YOUR INSTRUCTIONS>
If an entry holds a picture, drop the picture and restate the rest word for word.

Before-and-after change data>
* * * *

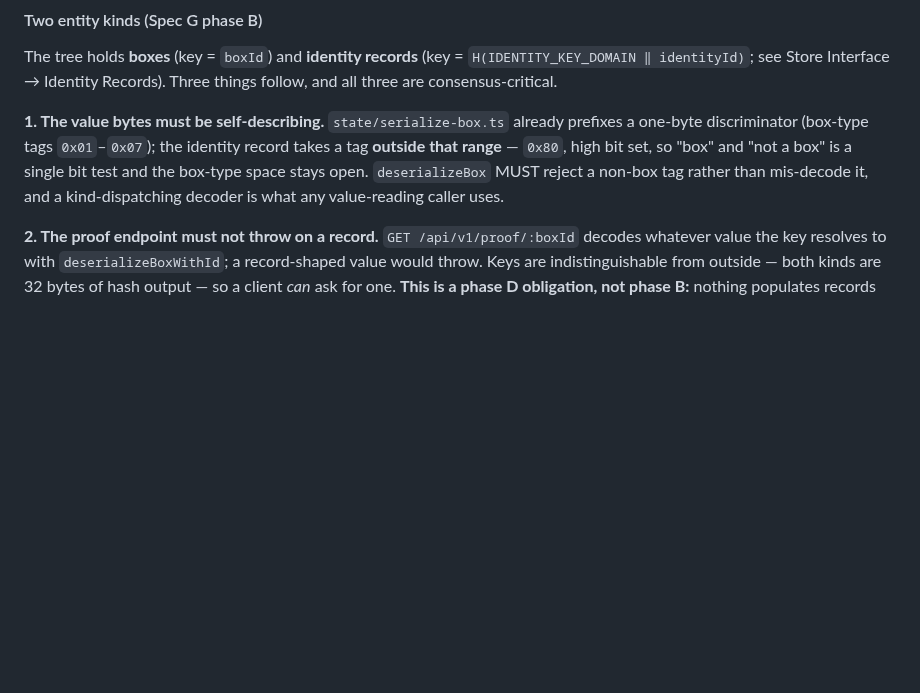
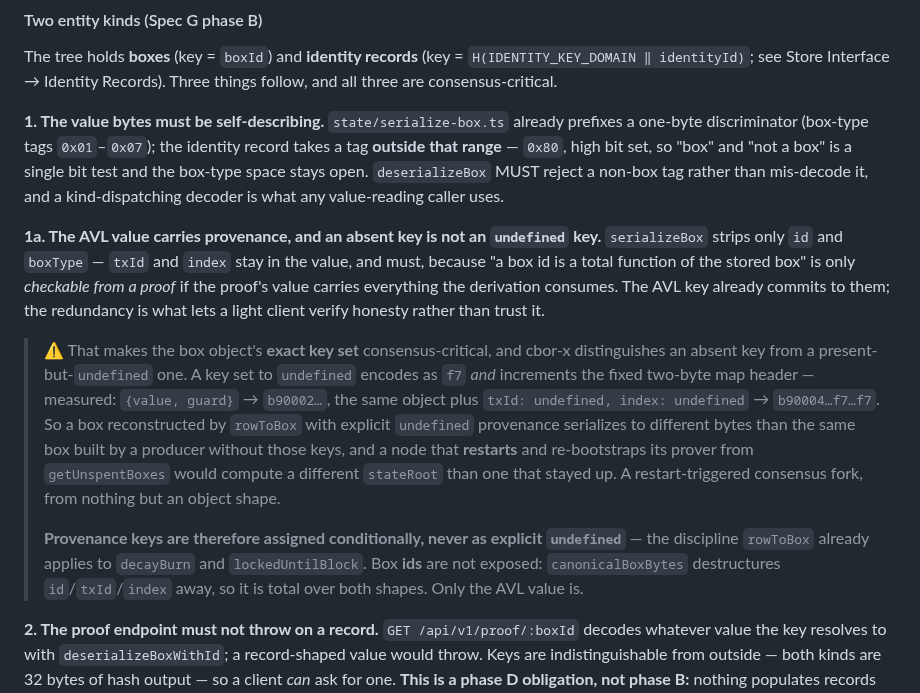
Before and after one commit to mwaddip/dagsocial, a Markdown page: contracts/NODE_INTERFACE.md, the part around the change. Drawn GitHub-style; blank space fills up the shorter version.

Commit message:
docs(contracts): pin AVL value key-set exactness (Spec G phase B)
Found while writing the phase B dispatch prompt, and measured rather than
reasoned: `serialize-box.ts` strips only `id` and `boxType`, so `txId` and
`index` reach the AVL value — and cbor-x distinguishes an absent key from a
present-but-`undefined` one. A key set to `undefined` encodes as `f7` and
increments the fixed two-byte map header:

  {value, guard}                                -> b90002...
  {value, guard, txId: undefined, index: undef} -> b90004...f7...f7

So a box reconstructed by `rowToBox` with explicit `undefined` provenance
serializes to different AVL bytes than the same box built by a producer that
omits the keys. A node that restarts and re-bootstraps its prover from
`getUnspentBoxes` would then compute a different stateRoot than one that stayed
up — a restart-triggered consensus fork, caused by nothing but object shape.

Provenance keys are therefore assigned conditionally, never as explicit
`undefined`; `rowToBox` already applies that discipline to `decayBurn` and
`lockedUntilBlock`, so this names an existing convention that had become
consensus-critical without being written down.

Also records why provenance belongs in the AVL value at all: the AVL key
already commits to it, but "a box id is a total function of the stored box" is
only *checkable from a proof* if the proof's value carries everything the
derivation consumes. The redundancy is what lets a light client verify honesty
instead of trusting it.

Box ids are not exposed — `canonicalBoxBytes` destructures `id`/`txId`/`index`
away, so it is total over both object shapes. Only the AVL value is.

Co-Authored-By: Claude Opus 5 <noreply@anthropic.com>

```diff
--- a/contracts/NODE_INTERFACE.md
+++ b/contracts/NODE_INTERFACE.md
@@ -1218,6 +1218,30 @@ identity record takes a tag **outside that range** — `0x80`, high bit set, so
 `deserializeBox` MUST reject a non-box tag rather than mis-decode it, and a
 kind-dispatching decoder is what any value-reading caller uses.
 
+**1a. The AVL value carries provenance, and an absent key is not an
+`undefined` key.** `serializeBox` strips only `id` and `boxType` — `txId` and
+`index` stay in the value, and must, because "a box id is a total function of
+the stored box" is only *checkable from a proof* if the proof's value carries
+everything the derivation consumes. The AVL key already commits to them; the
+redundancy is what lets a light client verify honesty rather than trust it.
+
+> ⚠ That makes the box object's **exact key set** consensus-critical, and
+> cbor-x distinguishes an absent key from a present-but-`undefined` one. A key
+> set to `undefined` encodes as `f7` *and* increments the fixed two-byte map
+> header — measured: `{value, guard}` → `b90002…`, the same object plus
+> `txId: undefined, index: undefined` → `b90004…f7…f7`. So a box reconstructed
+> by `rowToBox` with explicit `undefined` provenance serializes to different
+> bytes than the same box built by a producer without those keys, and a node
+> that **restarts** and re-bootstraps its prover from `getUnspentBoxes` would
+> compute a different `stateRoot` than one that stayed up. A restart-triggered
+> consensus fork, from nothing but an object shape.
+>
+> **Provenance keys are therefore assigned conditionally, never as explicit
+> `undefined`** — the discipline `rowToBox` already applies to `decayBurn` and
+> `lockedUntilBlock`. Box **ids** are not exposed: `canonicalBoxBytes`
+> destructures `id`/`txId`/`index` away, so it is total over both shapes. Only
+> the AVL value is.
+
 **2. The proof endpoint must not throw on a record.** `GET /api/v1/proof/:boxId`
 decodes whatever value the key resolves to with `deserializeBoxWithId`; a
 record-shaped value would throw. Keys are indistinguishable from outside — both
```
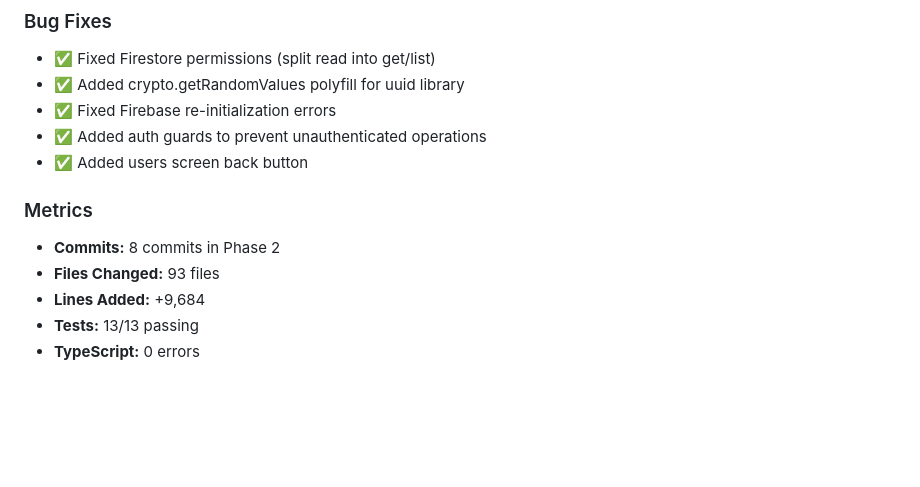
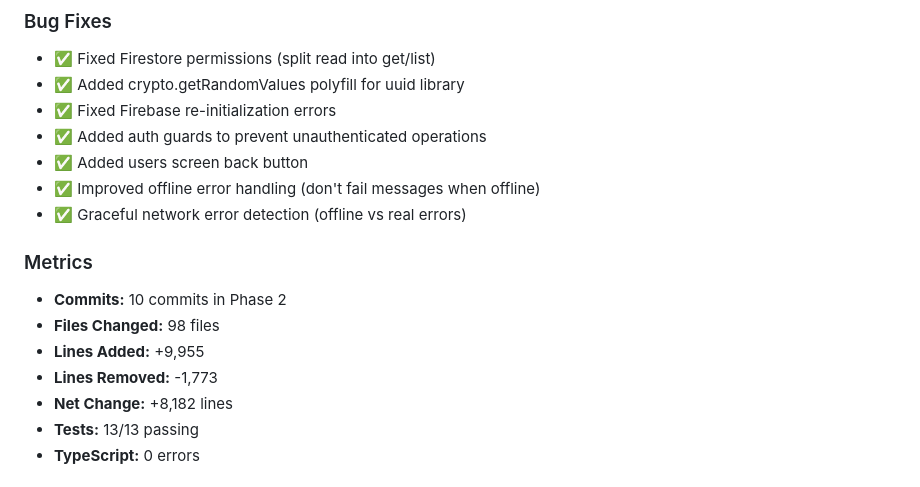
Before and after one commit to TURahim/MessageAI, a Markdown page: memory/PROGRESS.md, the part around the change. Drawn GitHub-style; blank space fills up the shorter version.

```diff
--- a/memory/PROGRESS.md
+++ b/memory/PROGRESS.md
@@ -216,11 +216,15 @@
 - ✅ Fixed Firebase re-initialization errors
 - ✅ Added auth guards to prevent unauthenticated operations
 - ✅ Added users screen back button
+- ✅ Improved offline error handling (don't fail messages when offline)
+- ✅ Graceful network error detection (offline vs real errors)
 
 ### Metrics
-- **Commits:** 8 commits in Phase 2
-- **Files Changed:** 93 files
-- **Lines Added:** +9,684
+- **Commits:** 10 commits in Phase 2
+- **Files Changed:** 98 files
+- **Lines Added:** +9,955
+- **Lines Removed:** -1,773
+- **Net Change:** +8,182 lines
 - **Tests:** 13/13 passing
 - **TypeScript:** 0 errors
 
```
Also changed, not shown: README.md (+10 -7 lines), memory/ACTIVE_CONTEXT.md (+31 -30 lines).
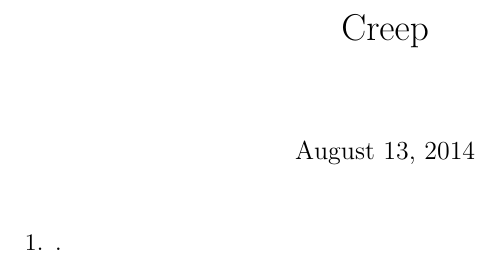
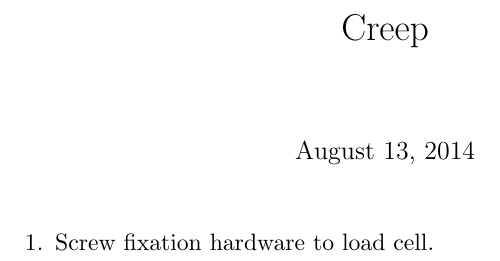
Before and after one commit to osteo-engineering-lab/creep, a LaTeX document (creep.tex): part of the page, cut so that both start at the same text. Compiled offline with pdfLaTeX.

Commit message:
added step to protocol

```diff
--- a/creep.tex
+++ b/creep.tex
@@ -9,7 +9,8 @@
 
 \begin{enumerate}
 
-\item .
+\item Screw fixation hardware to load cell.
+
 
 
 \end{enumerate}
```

* * * *

ANSWER TO THIS PROBLEM>
Before and after one commit to mwaddip/dagsocial, a Markdown page: contracts/NODE_INTERFACE.md, the part around the change. Drawn GitHub-style; blank space fills up the shorter version.

Commit message:
docs(contracts): pin AVL value key-set exactness (Spec G phase B)
Found while writing the phase B dispatch prompt, and measured rather than
reasoned: `serialize-box.ts` strips only `id` and `boxType`, so `txId` and
`index` reach the AVL value — and cbor-x distinguishes an absent key from a
present-but-`undefined` one. A key set to `undefined` encodes as `f7` and
increments the fixed two-byte map header:

  {value, guard}                                -> b90002...
  {value, guard, txId: undefined, index: undef} -> b90004...f7...f7

So a box reconstructed by `rowToBox` with explicit `undefined` provenance
serializes to different AVL bytes than the same box built by a producer that
omits the keys. A node that restarts and re-bootstraps its prover from
`getUnspentBoxes` would then compute a different stateRoot than one that stayed
up — a restart-triggered consensus fork, caused by nothing but object shape.

Provenance keys are therefore assigned conditionally, never as explicit
`undefined`; `rowToBox` already applies that discipline to `decayBurn` and
`lockedUntilBlock`, so this names an existing convention that had become
consensus-critical without being written down.

Also records why provenance belongs in the AVL value at all: the AVL key
already commits to it, but "a box id is a total function of the stored box" is
only *checkable from a proof* if the proof's value carries everything the
derivation consumes. The redundancy is what lets a light client verify honesty
instead of trusting it.

Box ids are not exposed — `canonicalBoxBytes` destructures `id`/`txId`/`index`
away, so it is total over both object shapes. Only the AVL value is.

Co-Authored-By: Claude Opus 5 <noreply@anthropic.com>

```diff
--- a/contracts/NODE_INTERFACE.md
+++ b/contracts/NODE_INTERFACE.md
@@ -1218,6 +1218,30 @@ identity record takes a tag **outside that range** — `0x80`, high bit set, so
 `deserializeBox` MUST reject a non-box tag rather than mis-decode it, and a
 kind-dispatching decoder is what any value-reading caller uses.
 
+**1a. The AVL value carries provenance, and an absent key is not an
+`undefined` key.** `serializeBox` strips only `id` and `boxType` — `txId` and
+`index` stay in the value, and must, because "a box id is a total function of
+the stored box" is only *checkable from a proof* if the proof's value carries
+everything the derivation consumes. The AVL key already commits to them; the
+redundancy is what lets a light client verify honesty rather than trust it.
+
+> ⚠ That makes the box object's **exact key set** consensus-critical, and
+> cbor-x distinguishes an absent key from a present-but-`undefined` one. A key
+> set to `undefined` encodes as `f7` *and* increments the fixed two-byte map
+> header — measured: `{value, guard}` → `b90002…`, the same object plus
+> `txId: undefined, index: undefined` → `b90004…f7…f7`. So a box reconstructed
+> by `rowToBox` with explicit `undefined` provenance serializes to different
+> bytes than the same box built by a producer without those keys, and a node
+> that **restarts** and re-bootstraps its prover from `getUnspentBoxes` would
+> compute a different `stateRoot` than one that stayed up. A restart-triggered
+> consensus fork, from nothing but an object shape.
+>
+> **Provenance keys are therefore assigned conditionally, never as explicit
+> `undefined`** — the discipline `rowToBox` already applies to `decayBurn` and
+> `lockedUntilBlock`. Box **ids** are not exposed: `canonicalBoxBytes`
+> destructures `id`/`txId`/`index` away, so it is total over both shapes. Only
+> the AVL value is.
+
 **2. The proof endpoint must not throw on a record.** `GET /api/v1/proof/:boxId`
 decodes whatever value the key resolves to with `deserializeBoxWithId`; a
 record-shaped value would throw. Keys are indistinguishable from outside — both
```
Before and after one commit to TURahim/MessageAI, a Markdown page: memory/PROGRESS.md, the part around the change. Drawn GitHub-style; blank space fills up the shorter version.

```diff
--- a/memory/PROGRESS.md
+++ b/memory/PROGRESS.md
@@ -216,11 +216,15 @@
 - ✅ Fixed Firebase re-initialization errors
 - ✅ Added auth guards to prevent unauthenticated operations
 - ✅ Added users screen back button
+- ✅ Improved offline error handling (don't fail messages when offline)
+- ✅ Graceful network error detection (offline vs real errors)
 
 ### Metrics
-- **Commits:** 8 commits in Phase 2
-- **Files Changed:** 93 files
-- **Lines Added:** +9,684
+- **Commits:** 10 commits in Phase 2
+- **Files Changed:** 98 files
+- **Lines Added:** +9,955
+- **Lines Removed:** -1,773
+- **Net Change:** +8,182 lines
 - **Tests:** 13/13 passing
 - **TypeScript:** 0 errors
 
```
Also changed, not shown: README.md (+10 -7 lines), memory/ACTIVE_CONTEXT.md (+31 -30 lines).
Before and after one commit to osteo-engineering-lab/creep, a LaTeX document (creep.tex): part of the page, cut so that both start at the same text. Compiled offline with pdfLaTeX.

Commit message:
added step to protocol

```diff
--- a/creep.tex
+++ b/creep.tex
@@ -9,7 +9,8 @@
 
 \begin{enumerate}
 
-\item .
+\item Screw fixation hardware to load cell.
+
 
 
 \end{enumerate}
```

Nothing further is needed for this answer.